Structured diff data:
____

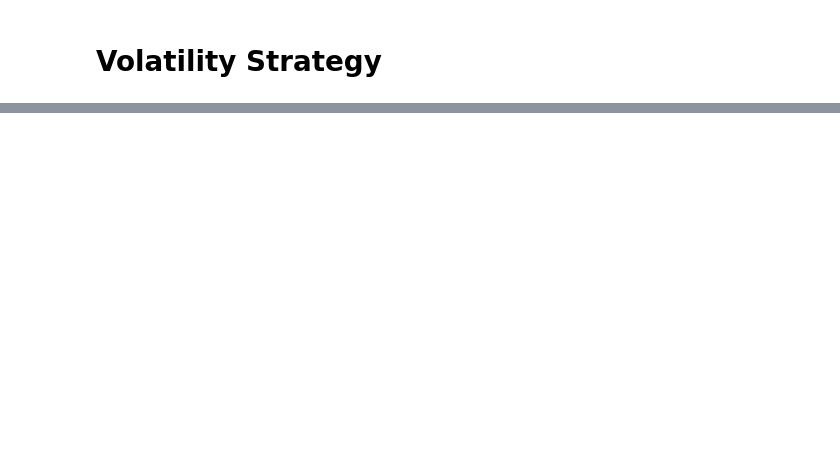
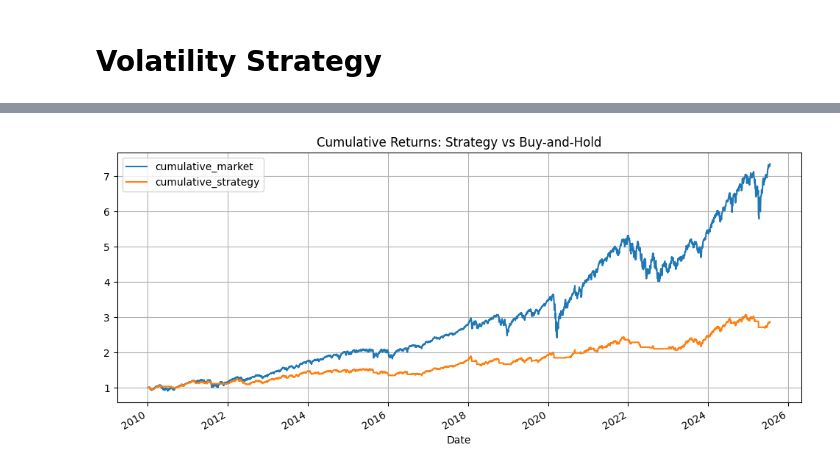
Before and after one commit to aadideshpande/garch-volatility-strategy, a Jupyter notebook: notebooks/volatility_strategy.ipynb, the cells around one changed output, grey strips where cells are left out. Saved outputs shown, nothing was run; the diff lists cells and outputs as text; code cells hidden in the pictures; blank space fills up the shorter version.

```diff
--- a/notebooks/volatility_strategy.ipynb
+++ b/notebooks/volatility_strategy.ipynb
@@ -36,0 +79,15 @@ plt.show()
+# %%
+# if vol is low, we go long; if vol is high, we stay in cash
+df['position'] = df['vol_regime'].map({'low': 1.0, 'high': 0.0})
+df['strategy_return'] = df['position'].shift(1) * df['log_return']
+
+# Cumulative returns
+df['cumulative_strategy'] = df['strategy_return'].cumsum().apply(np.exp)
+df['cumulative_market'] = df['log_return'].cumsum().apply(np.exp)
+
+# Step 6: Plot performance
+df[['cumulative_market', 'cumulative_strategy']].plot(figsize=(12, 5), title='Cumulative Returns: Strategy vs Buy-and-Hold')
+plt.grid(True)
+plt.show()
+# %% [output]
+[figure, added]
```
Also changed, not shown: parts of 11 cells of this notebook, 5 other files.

____

Assignment: In the records above, locate each line with the word "position". Copy all such lines.

Answer below:
+df['position'] = df['vol_regime'].map({'low': 1.0, 'high': 0.0})
+df['strategy_return'] = df['position'].shift(1) * df['log_return']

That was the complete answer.